Water: “Can’t grow nothin’ without it”
Of their strawberries, 30 per cent are grown hydroponically, with water injected directly to the roots growing in a mulch base via timers. This method is extremely efficient because it has minimal runoff. The other 60 per cent are grown in the soil and given water via trickle irrigation which is also very efficient. Over time, more money will be invested in developing more hydroponic beds to conserve water. Eastern Colour supplies the major supermarket chains in Australia. To maintain this ability, a steady supply of water is crucial. “Our family is particularly aware of water supply. In the 90s we were forced to buy a water tanker and transport water between farms in order to keep the crops alive,” Nathan said. “One really bad time in the drought of the early 2000s, we were one week away from running out of water altogether. We were once told by Wallangarra Council to cease growing in one season so that they could use that water for the township.” It’s no surprise that a high percentage of their business history is wrapped up in chasing water sources to expand or maintain the business.

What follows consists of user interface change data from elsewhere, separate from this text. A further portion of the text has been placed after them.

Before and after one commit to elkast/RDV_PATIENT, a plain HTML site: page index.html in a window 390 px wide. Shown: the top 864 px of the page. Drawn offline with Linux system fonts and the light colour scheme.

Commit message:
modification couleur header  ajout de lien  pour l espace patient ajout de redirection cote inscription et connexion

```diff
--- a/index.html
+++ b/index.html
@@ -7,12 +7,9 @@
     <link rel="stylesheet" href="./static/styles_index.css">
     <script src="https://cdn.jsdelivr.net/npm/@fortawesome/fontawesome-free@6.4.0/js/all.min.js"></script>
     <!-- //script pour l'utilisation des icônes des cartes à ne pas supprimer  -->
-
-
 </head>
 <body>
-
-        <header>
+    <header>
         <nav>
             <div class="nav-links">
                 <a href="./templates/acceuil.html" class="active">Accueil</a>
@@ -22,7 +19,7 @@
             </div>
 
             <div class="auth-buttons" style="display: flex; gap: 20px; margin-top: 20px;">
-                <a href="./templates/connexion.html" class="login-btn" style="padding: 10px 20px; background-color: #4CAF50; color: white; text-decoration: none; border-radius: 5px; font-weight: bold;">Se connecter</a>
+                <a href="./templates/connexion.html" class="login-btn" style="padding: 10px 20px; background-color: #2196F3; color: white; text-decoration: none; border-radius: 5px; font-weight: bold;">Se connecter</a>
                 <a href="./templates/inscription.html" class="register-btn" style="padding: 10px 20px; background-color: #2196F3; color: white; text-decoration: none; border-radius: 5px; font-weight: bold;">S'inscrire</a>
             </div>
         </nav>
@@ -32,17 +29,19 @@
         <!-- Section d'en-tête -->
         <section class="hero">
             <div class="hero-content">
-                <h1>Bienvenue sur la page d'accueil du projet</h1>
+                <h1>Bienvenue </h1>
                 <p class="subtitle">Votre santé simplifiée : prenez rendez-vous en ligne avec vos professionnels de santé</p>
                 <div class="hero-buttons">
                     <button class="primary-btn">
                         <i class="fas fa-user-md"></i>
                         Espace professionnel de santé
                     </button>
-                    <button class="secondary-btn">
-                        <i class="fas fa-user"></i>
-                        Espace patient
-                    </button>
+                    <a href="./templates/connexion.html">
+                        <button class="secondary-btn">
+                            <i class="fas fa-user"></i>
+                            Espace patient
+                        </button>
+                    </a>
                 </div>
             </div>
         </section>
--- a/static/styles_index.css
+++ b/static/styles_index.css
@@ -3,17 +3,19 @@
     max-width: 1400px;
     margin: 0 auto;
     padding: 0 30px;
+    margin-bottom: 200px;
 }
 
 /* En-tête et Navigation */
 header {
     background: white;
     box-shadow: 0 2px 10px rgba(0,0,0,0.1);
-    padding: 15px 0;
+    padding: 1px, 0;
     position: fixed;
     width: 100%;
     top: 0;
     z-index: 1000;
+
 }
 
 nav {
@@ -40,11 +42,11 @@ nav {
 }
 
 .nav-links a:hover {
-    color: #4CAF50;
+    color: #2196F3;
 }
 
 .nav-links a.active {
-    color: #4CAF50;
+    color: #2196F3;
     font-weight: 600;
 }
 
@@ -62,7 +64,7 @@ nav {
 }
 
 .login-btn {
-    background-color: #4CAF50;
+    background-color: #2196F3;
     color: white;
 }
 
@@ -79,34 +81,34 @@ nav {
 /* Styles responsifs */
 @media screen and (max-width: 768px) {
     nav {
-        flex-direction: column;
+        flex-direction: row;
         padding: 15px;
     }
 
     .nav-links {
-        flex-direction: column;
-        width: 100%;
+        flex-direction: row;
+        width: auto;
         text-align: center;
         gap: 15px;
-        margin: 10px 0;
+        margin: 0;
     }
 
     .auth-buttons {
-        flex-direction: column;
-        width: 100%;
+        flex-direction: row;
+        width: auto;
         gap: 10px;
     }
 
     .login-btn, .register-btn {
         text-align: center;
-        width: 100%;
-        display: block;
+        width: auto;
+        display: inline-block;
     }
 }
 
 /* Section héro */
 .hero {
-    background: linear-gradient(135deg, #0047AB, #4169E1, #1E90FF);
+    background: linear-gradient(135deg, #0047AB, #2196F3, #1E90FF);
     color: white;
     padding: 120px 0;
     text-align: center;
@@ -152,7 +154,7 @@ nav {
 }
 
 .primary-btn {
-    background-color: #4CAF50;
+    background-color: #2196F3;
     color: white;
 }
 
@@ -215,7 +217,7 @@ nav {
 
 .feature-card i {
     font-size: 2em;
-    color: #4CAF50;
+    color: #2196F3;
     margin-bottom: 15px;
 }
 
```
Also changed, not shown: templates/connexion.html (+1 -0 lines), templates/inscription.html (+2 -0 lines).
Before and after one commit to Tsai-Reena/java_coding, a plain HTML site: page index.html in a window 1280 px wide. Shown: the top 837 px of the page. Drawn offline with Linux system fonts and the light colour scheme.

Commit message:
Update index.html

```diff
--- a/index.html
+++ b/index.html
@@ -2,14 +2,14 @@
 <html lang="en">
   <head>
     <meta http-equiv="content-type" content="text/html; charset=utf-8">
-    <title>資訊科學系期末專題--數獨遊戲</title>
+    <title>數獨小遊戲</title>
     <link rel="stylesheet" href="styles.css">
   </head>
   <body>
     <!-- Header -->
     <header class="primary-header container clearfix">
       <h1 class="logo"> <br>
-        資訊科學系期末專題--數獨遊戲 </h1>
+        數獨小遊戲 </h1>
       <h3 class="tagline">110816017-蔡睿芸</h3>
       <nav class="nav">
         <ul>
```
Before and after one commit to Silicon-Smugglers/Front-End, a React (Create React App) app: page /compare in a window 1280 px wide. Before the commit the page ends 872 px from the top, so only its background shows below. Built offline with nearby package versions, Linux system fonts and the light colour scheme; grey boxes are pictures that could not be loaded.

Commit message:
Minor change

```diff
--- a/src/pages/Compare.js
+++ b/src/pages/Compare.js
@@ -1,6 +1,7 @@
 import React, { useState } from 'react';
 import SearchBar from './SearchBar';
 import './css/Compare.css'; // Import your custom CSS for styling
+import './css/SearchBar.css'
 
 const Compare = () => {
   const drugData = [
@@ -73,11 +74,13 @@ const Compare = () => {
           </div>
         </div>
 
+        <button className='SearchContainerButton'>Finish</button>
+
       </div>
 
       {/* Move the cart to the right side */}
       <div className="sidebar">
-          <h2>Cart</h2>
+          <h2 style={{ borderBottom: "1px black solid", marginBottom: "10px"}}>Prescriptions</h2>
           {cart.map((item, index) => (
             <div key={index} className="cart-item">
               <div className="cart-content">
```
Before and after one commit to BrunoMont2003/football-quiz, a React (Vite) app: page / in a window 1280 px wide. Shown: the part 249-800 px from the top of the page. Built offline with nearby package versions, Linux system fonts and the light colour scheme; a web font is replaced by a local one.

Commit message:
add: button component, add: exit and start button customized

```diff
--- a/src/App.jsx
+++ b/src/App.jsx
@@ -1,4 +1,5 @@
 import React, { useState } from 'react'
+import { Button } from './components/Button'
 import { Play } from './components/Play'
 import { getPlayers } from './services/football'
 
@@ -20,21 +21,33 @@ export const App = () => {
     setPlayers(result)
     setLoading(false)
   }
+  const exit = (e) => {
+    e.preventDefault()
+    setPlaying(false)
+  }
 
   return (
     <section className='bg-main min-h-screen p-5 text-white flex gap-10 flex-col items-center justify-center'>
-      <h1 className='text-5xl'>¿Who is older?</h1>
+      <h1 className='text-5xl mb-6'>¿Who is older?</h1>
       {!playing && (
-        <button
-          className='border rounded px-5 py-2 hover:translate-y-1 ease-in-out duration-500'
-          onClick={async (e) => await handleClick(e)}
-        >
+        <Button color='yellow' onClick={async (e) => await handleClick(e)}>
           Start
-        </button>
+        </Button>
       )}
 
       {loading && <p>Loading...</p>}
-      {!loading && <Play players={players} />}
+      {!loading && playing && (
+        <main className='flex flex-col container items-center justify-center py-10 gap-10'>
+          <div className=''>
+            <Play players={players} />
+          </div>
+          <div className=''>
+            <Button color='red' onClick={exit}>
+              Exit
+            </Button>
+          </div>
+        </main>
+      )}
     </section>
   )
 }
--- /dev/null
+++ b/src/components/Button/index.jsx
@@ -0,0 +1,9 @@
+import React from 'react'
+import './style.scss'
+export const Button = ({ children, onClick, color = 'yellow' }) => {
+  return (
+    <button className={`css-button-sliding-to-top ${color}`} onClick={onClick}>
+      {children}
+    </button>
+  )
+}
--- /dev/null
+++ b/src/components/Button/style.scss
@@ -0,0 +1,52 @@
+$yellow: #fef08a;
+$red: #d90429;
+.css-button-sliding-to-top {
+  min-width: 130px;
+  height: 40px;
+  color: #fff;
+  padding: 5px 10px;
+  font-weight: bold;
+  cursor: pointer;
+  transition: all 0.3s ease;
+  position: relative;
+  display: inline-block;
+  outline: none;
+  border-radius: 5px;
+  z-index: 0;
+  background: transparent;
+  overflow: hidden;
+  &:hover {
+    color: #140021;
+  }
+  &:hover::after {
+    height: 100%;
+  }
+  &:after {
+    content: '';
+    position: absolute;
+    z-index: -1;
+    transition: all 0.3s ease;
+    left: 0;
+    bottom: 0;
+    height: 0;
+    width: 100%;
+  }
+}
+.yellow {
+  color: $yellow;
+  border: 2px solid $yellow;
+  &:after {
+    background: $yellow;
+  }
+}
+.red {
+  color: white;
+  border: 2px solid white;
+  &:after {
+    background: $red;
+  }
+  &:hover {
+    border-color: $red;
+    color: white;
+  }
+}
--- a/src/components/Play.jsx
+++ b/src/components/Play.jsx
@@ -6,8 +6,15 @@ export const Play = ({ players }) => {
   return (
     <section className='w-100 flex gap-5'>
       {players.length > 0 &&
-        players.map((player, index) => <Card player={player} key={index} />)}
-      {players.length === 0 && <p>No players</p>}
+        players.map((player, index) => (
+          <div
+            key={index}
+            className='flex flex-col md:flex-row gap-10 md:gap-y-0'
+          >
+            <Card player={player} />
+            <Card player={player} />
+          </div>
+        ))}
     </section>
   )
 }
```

How the Project will Help Farmers
This irrigation project means security. Farmers such as Nathan spend millions of dollars producing crops, so they are constantly aware of their water supply options. It is often a case of working smarter on the farms they’ve got or buying farms that have reliable water. The project will also affect employment on farms. Presently, Eastern Colour employs 40 people all year round, which is a mix of permanent staff and casual locals. However, when peak season draws many people into the community for work, this number jumps to 250. A steady and reliable water supply would guarantee jobs for these workers.
Stanthorpe is an ideal location for farming. It has a good mix of the right conditions to build a progressive business with smarter growing practices. Nathan believes that the region is “right at the footstep of Queensland. We’re feeding Queensland and driving SEQ growth. The climate is right, and the altitude – this position on the top of the hill – makes for a cool environment. “We’ve got all those features, but there’s just once exception – a steady and reliable water supply. From this position at the top of the hill, it’s very hard to capture water,” he said. Nathan feels that Queensland summer fruit should be grown here. “I reckon the food tastes great because of our perfect conditions.” For Nathan, the tradition of farming Stanthorpe is important. “I want the family business to stay here – this is where I grew up and the community my family wants to be connected to for generations to come,” he said.